Even when they look dry and “dead,” our green spaces are full of life. When we think about plants, for example, we can see that herbaceous perennials seem dry but they are actually just retreating underground, while annuals continue their life cycle by spending the winter as seeds in the ground. The same is true for other organisms that live in our green spaces: squirrels become less active, snakes retreat to sheltered spaces, and insects may overwinter as adults underground or in crevasses or as juveniles in their nests or chrysalises. Among these insects, there is a particular group that we seem to take a lot of effort to protect in season, but that we may then forget about in the fall and winter: our pollinators. In today’s post, I would like to talk about some specific ways that allow us to take care of our green spaces in the fall, all while continuing to support these organisms we worked so hard to support throughout the growing season.
Where are our pollinators in the winter?
As we mentioned in a previous post, pollinators don’t disappear in the winter. Instead, they either migrate to warmer conditions (like monarchs do; check out this website to know where they are now!) or stick around and overwinter right here in protected spaces such as crevasses, underground nests, and within plant stems. If we have been enjoying supporting them throughout the season, it may be a good idea to continue to do so also throughout the winter. Let’s see some ways to do this.
Stems and twigs
Many of our bee pollinators build their nests in the interior of hollow twigs and branches, such as those grown by black-eyed Susans, bee balms, sunflowers, and asters. These bees have been actually entering these spaces throughout the season, building nests within them, provisioning them with pollen, and then laying their eggs in them. During the summer and early fall, these eggs hatched and the larvae started developing, meaning that when everything seems dead to us, these branches are actually acting as tiny bee buildings (“bee-ilding” 😊 ), hosting the bee larvae that will become the flying bees we will see next spring.
If we want to promote and help these bees in our yards, the best way to continue protecting them in the winter is by not disturbing their nests.
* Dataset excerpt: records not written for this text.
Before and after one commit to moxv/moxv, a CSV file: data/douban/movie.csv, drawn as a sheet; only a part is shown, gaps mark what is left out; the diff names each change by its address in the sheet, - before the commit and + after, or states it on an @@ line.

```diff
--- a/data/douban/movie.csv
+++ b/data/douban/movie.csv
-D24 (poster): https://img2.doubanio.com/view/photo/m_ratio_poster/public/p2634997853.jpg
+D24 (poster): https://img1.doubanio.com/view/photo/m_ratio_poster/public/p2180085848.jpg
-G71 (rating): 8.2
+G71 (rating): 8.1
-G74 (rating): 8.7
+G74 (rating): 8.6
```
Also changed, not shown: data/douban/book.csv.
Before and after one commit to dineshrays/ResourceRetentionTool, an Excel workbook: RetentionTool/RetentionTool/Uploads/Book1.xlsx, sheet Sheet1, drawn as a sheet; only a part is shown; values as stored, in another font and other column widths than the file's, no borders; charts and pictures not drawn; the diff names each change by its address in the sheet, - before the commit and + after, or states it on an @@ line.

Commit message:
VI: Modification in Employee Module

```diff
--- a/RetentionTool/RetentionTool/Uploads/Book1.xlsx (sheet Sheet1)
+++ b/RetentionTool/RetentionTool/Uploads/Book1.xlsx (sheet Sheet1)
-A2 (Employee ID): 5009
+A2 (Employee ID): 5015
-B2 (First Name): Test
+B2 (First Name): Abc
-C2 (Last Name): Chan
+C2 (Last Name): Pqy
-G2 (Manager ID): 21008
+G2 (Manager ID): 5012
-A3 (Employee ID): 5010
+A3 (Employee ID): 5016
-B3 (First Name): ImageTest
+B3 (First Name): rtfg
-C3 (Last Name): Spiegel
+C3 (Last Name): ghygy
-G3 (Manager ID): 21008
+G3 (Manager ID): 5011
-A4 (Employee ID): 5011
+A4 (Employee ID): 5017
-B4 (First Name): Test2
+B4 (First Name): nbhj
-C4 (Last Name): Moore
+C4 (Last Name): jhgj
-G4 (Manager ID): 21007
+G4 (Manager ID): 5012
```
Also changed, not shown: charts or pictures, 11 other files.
This means that if we see dry stems of these plants standing in our yards, we can either let them be if they aren’t too tall or prune them down to 8-24’’ if they are too tall to leave. On the latter, consider that the taller the better, especially if we are trimming them down at this time of the year. If we trim the stems, what we prune out can be piled up in a section of the yard that won’t be disturbed, which will allow the bees that may have been in the cut section of the stem to finish their development somewhere else around our houses.
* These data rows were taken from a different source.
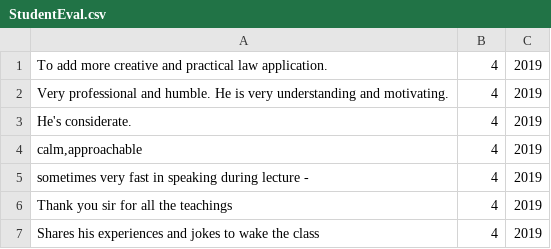
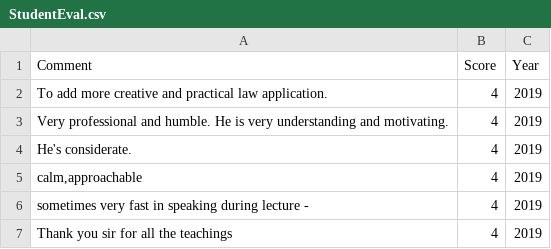
Before and after one commit to primusr/teachairs, a CSV file: TestCSVs/StudentEval.csv, drawn as a sheet; only a part is shown; the shorter side is filled out with more unchanged rows.

```diff
--- a/TestCSVs/StudentEval.csv
+++ b/TestCSVs/StudentEval.csv
@@ -1 +1,2 @@
+Comment,Score,Year
 To add more creative and practical law application.,4,2019
```
Also changed, not shown: 3 other files.
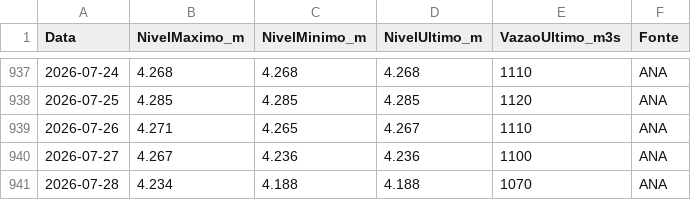
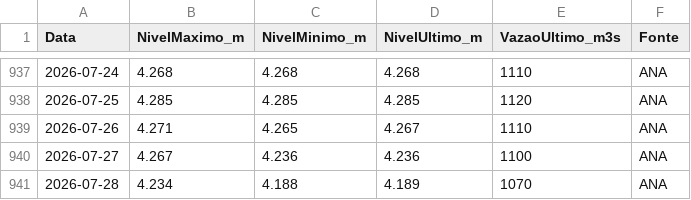
Before and after one commit to thiagoiwanko/rioiguacu, a CSV file: public/historico_diario.csv, drawn as a sheet; only a part is shown, gaps mark what is left out.

```diff
--- a/public/historico_diario.csv
+++ b/public/historico_diario.csv
@@ -940,2 +940,2 @@ Data;NivelMaximo_m;NivelMinimo_m;NivelUltimo_m;VazaoUltimo_m3s;Fonte
 2026-07-27;4.267;4.236;4.236;1100;ANA
-2026-07-28;4.234;4.188;4.188;1070;ANA
+2026-07-28;4.234;4.188;4.189;1070;ANA
```
Also changed, not shown: 1 other file.
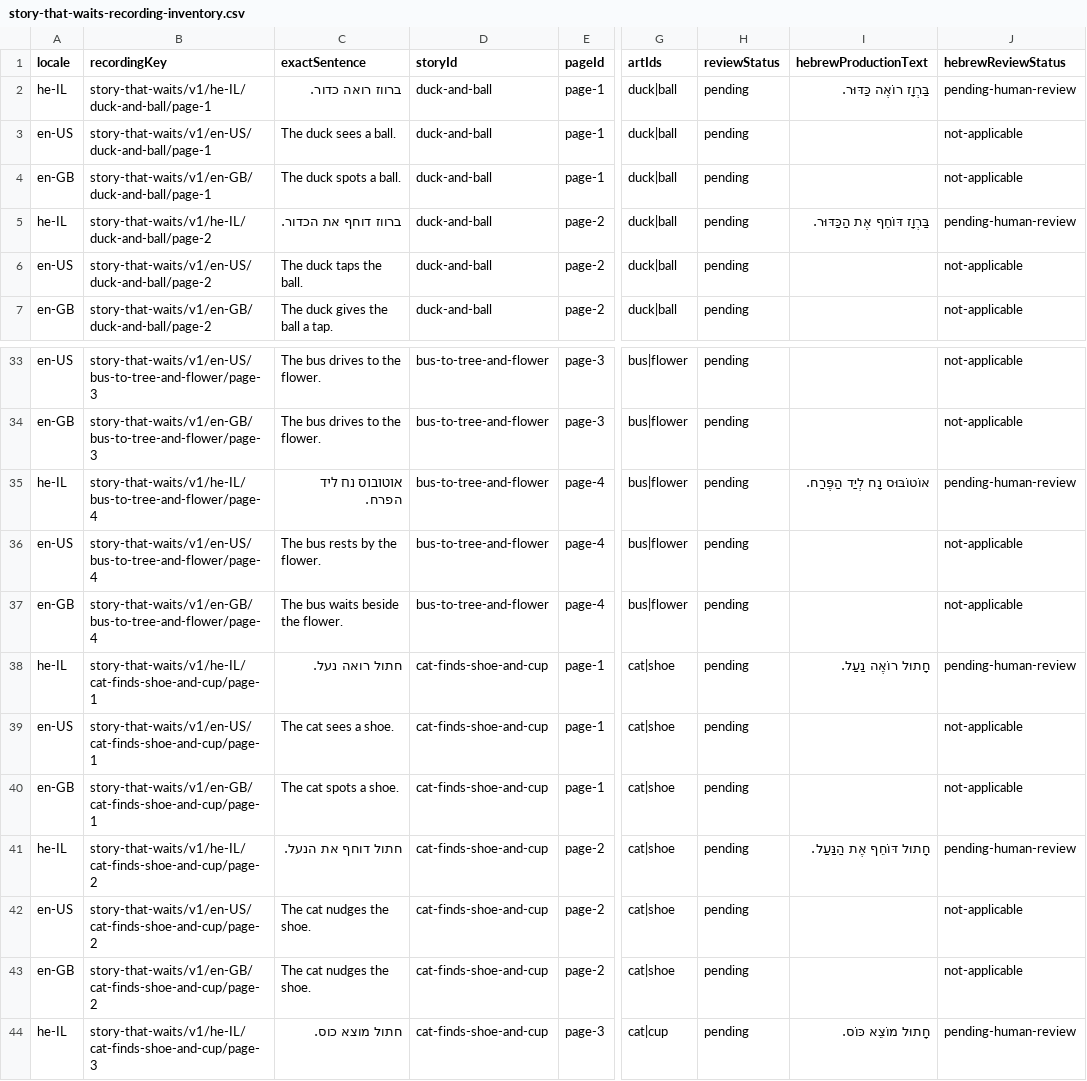
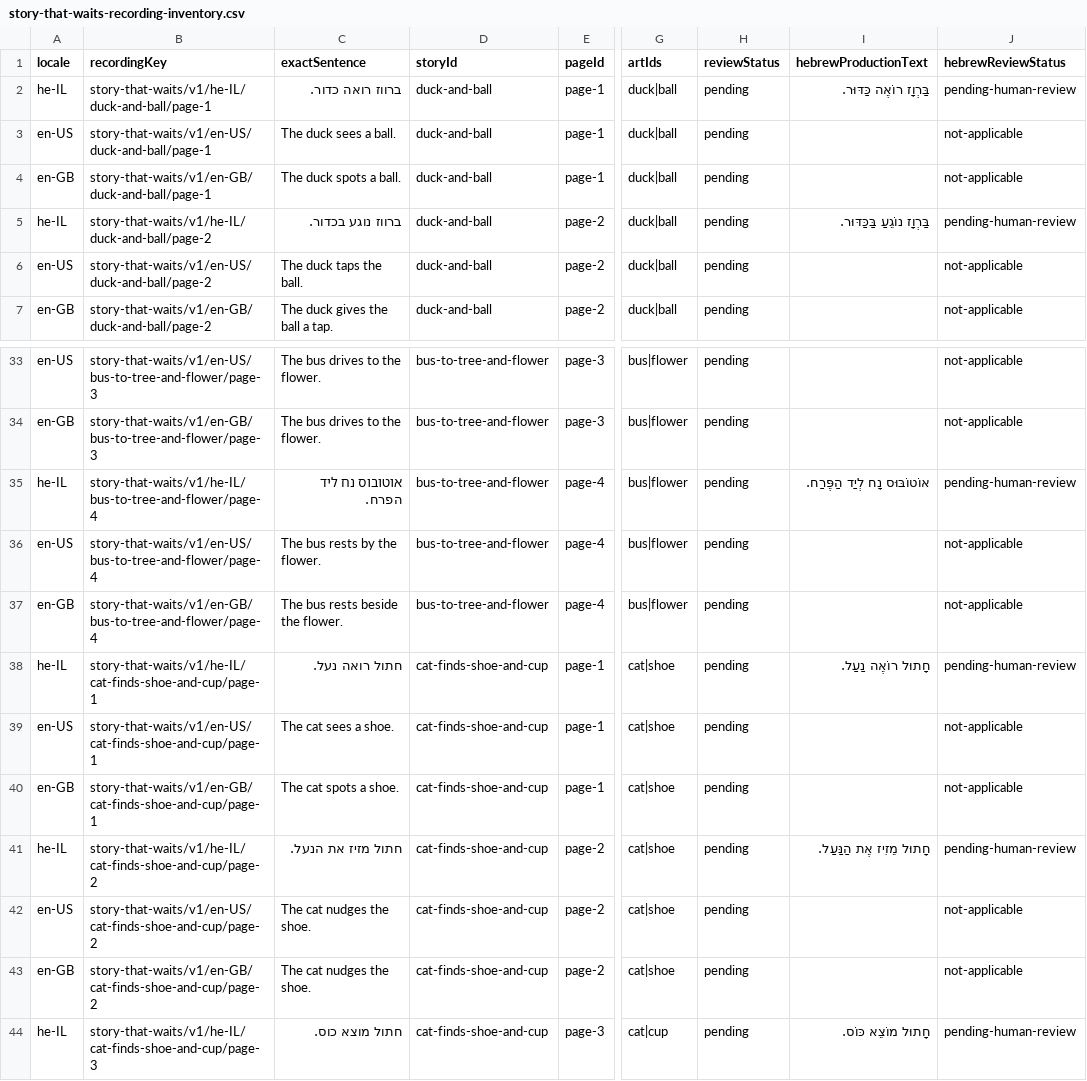
Before and after one commit to yanivGoltshian/games, a CSV file: docs/source/content/story-that-waits-recording-inventory.csv, drawn as a sheet; only a part is shown, gaps mark what is left out; the diff names each change by its address in the sheet, - before the commit and + after, or states it on an @@ line.

```diff
--- a/docs/source/content/story-that-waits-recording-inventory.csv
+++ b/docs/source/content/story-that-waits-recording-inventory.csv
-C5 (exactSentence): ברווז דוחף את הכדור.
+C5 (exactSentence): ברווז נוגע בכדור.
-I5 (hebrewProductionText): בַּרְוָז דּוֹחֵף אֶת הַכַּדּוּר.
+I5 (hebrewProductionText): בַּרְוָז נוֹגֵעַ בַּכַּדּוּר.
-C37 (exactSentence): The bus waits beside the flower.
+C37 (exactSentence): The bus rests beside the flower.
-C41 (exactSentence): חתול דוחף את הנעל.
+C41 (exactSentence): חתול מזיז את הנעל.
-I41 (hebrewProductionText): חָתוּל דּוֹחֵף אֶת הַנַּעַל.
+I41 (hebrewProductionText): חָתוּל מֵזִיז אֶת הַנַּעַל.
```
Also changed, not shown: 3 other files.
Along with this, and if we want to proactively provide “organized” nesting for these bees, next spring we can actively cut some of the stems in question down to those same heights as soon as the plants are done blooming. These stems will then act as nesting spaces that will already have the height we want, meaning that there will be no need to trim them down in the fall and risk disturbing some of the nests that they may contain.
Many butterflies and moths also survive in the leaf litter, and many bees nest in the ground. In temperate regions such as Maryland, the leaf litter acts as a protective layer for pollinators, buffering them from extreme temperatures and protecting them from predators. For this reason, if we want to protect these overwintering pollinators, it is a good idea to leave the leaf litter in our green spaces, letting it remain on the ground. If we absolutely need to move it away, a good alternative is to leave a part of the area undisturbed, where the litter will continue to protect at least the pollinators that were nesting in that section of the yard.
Although there are other and complementary ways to continue providing nesting resources to pollinators in the winter and throughout the growing season, I feel that these are two that are relatively easy to implement in our area. If you would like to learn a lot more about these and other techniques, I invite you to take a look at this very informative and complete brochure (PDF) created by the Xerces Society.
By Anahí Espíndola, Assistant Professor, Department of Entomology, University of Maryland, College Park. See more posts by Anahí.
Anahí also writes an Extension Blog in Spanish! Check it out here, extensionesp.umd.edu, and please share and spread the word to your Spanish-speaking friends and colleagues in Maryland. ¡Bienvenidos a Extensión en Español!